DOT confirms CBD use doesn’t excuse positive marijuana test
Drug and Alcohol
The U.S. Department of Transportation (DOT) recently issued a bulletin confirming that using a product containing cannabidiol (CBD) isn’t a valid excuse for testing positive for tetrahydrocannabinol (THC) under DOT rules. Both products are derived from marijuana; THC has psychoactive effects, while CBD doesn’t. The cannabis industry is poorly regulated and as we previously reported, it’s not unusual for CBD products to contain undisclosed amounts of THC.
Tips for Employers: If you employ DOT-regulated workers such as commercial motor vehicle (CMV) drivers who need a commercial driver’s license in their job, share DOT’s bulletin with them. “Buyer beware” should be their motto when purchasing products containing CBD. They need to understand that even in states where recreational or medical marijuana is legal, testing positive for marijuana on a DOT-required drug test is a violation of DOT rules.
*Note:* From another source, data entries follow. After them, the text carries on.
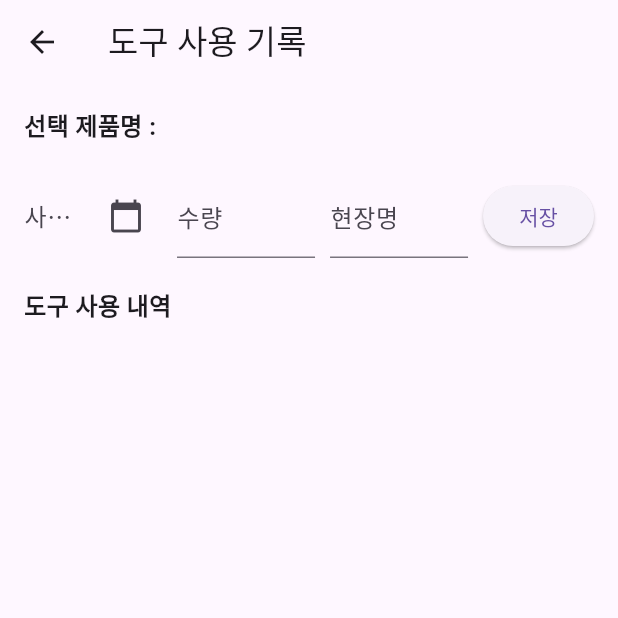
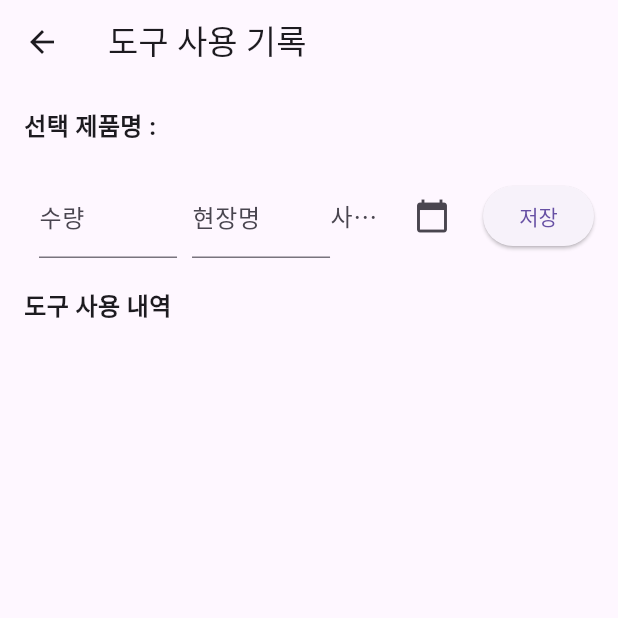
Before and after one commit to HarryKito/tool_management_ledger, a Flutter app: the UseDetailScreen screen opened directly with empty values, on a phone screen of 412 x 824 dp, the top half of it. Run offline on Flutter 3.47's test engine with Material 3 defaults, Android fonts, the phone set to English and light mode, and no system bars; our stand-ins replace sqflite_common_ffi; accounts and stored records are empty.

Commit message:
6月26日(水) update application requirements after metting

```diff
--- a/lib/ToolScreen.dart
+++ b/lib/ToolScreen.dart
@@ -84,7 +84,7 @@ class _ToolsScreenState extends State<ToolsScreen> {
       context: context,
       builder: (BuildContext context) {
         return AlertDialog(
-          title: Text('도구 수정'),
+          title: Text('수정'),
           content: Column(
             mainAxisSize: MainAxisSize.min,
             children: [
--- a/lib/use_detail.dart
+++ b/lib/use_detail.dart
@@ -52,7 +52,7 @@ class _UseDetailScreenState extends State<UseDetailScreen> {
             end: DateTime.now().add(Duration(days: 1)),
           ),
       firstDate: DateTime(2000),
-      lastDate: DateTime(2100),
+      lastDate: DateTime(2200),
     );
     if (picked != null && picked != selectedDateRange) {
       setState(() {
@@ -136,6 +136,26 @@ class _UseDetailScreenState extends State<UseDetailScreen> {
             SizedBox(height: 20),
             Row(
               children: [
+                SizedBox(width: 10),
+                Expanded(
+                  child: TextField(
+                    controller: amountController,
+                    decoration: InputDecoration(
+                      labelText: '수량',
+                    ),
+                    keyboardType: TextInputType.number,
+                    inputFormatters: [FilteringTextInputFormatter.digitsOnly],
+                  ),
+                ),
+                SizedBox(width: 10),
+                Expanded(
+                  child: TextField(
+                    controller: siteNameController,
+                    decoration: InputDecoration(
+                      labelText: '현장명',
+                    ),
+                  ),
+                ),
                 Expanded(
                   child: GestureDetector(
                     onTap: () => _selectDateRange(context),
@@ -153,26 +173,6 @@ class _UseDetailScreenState extends State<UseDetailScreen> {
                           suffixIcon: Icon(Icons.calendar_today),
                         ),
                       ),
-                    ),
-                  ),
-                ),
-                SizedBox(width: 10),
-                Expanded(
-                  child: TextField(
-                    controller: amountController,
-                    decoration: InputDecoration(
-                      labelText: '수량',
-                    ),
-                    keyboardType: TextInputType.number,
-                    inputFormatters: [FilteringTextInputFormatter.digitsOnly],
-                  ),
-                ),
-                SizedBox(width: 10),
-                Expanded(
-                  child: TextField(
-                    controller: siteNameController,
-                    decoration: InputDecoration(
-                      labelText: '현장명',
                     ),
                   ),
                 ),
@@ -196,7 +196,7 @@ class _UseDetailScreenState extends State<UseDetailScreen> {
                   Uses use = toolUses[index];
                   return ListTile(
                     title: Text(
-                        '사용 일자: ${use.startDate.toLocal().toString().split(' ')[0]} - ${use.endDate.toLocal().toString().split(' ')[0]}'),
+                        '사용 일자: ${use.startDate.toLocal().toString().split(' ')[0]} ~ ${use.endDate.toLocal().toString().split(' ')[0]}'),
                     subtitle: Text('사용량: ${use.amount}\n현장명: ${use.siteName}'),
                     trailing: IconButton(
                       icon: Icon(Icons.delete),
```
Also changed, not shown: 1 other file.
For CMV drivers, as we previously reported, positive test results are now reported to a national database, the Drug and Alcohol Clearinghouse, which is administered by the Federal Motor Carrier Safety Administration (FMCSA), an agency within DOT. See our Legal Guide, Federal Motor Carrier Safety Requirements and Model Form, DOT Drug and Alcohol Testing Policy for Drivers.